-- Instructions for the task --
Which lines of the records below contain the string "notebook"? Report each of them.

-- Given entries --
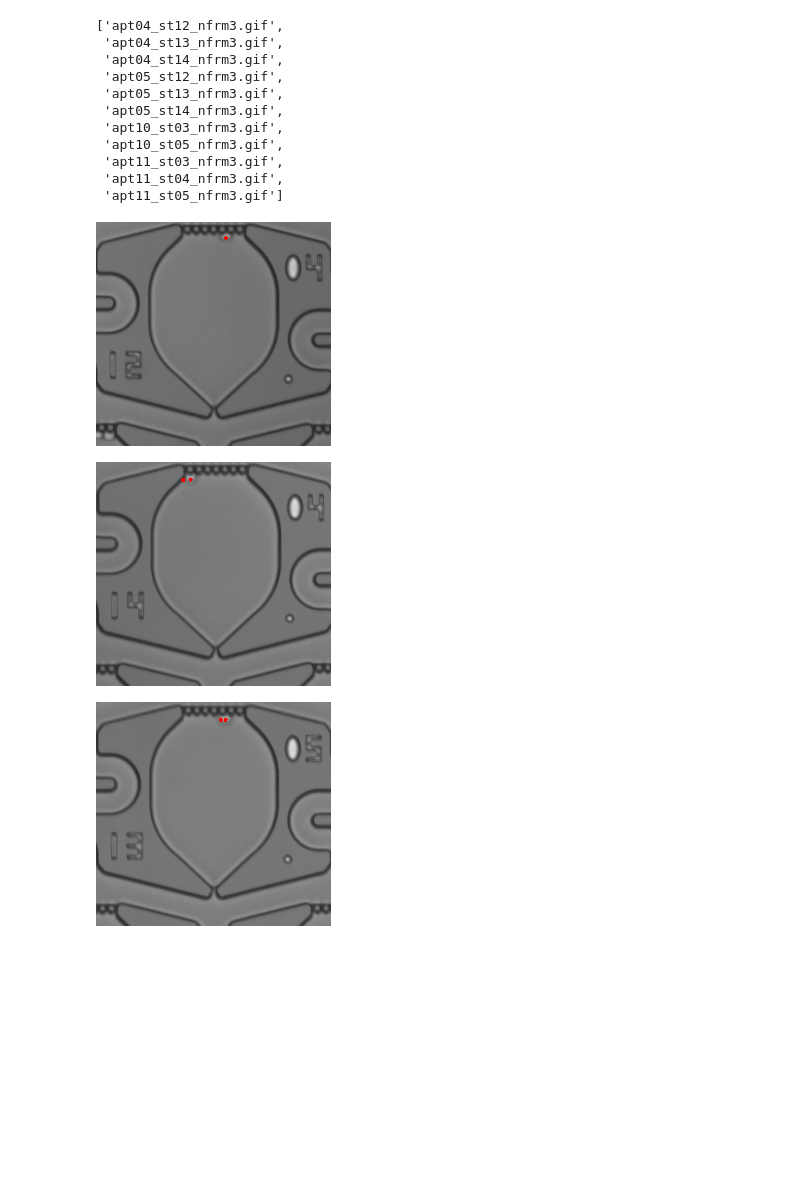
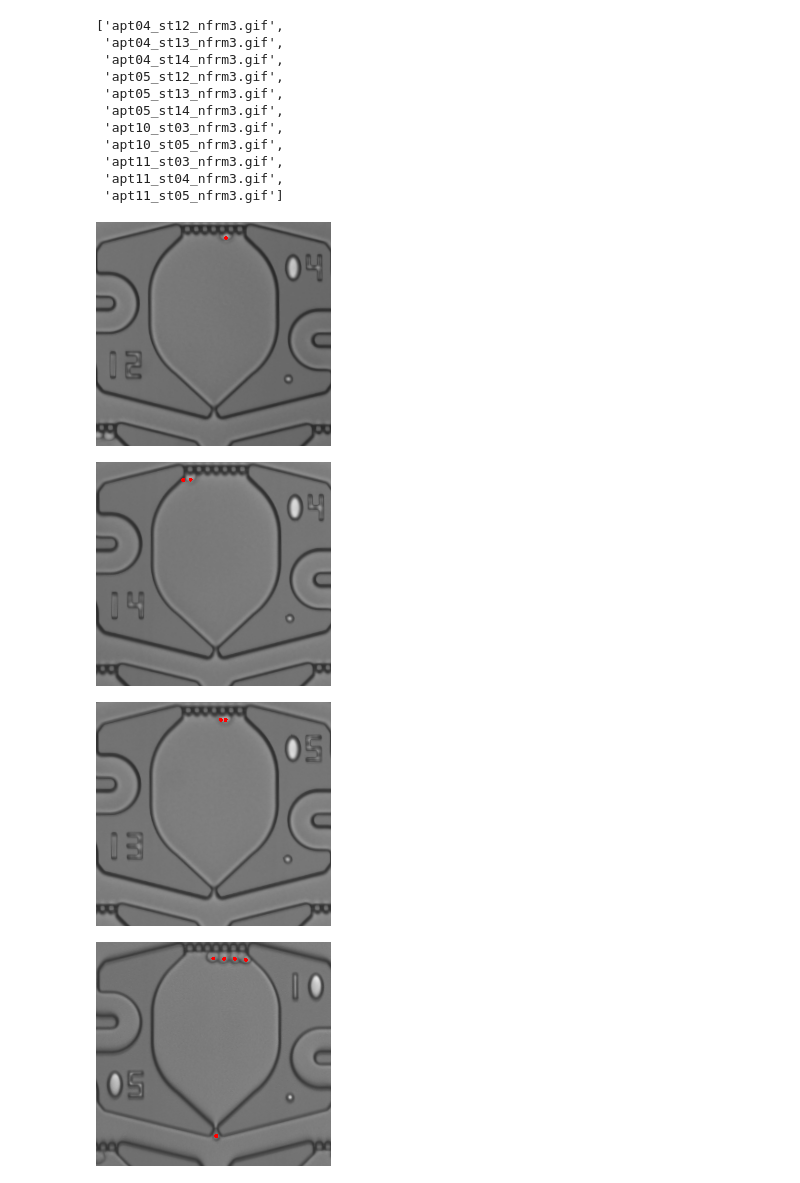
Before and after one commit to hammerlab/SmartCount, a Jupyter notebook: python/notebook/analysis/20180809-G3-test/videos.ipynb, the cells around one changed output. Drawn from its saved outputs; the diff is of its cells as text; code cells hidden in the pictures; blank space fills up the shorter version.

```diff
--- a/python/notebook/analysis/20180809-G3-test/videos.ipynb
+++ b/python/notebook/analysis/20180809-G3-test/videos.ipynb
@@ -61,10 +61,12 @@ videos
 # %%
 # Show some example videos
 from IPython.display import display, Image
 display(Image(filename=output_dir + '/videos/apt04_st12_nfrm3.gif'))
 display(Image(filename=output_dir + '/videos/apt04_st14_nfrm3.gif'))
 display(Image(filename=output_dir + '/videos/apt05_st13_nfrm3.gif'))
+display(Image(filename=output_dir + '/videos/apt10_st05_nfrm3.gif'))
 # %% [output]
 [figure]
 [figure]
 [figure]
+[figure, added]
```
Also changed, not shown: 2 other files.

-- Answer for the task --
Before and after one commit to hammerlab/SmartCount, a Jupyter notebook: python/notebook/analysis/20180809-G3-test/videos.ipynb, the cells around one changed output. Drawn from its saved outputs; the diff is of its cells as text; code cells hidden in the pictures; blank space fills up the shorter version.
--- a/python/notebook/analysis/20180809-G3-test/videos.ipynb
+++ b/python/notebook/analysis/20180809-G3-test/videos.ipynb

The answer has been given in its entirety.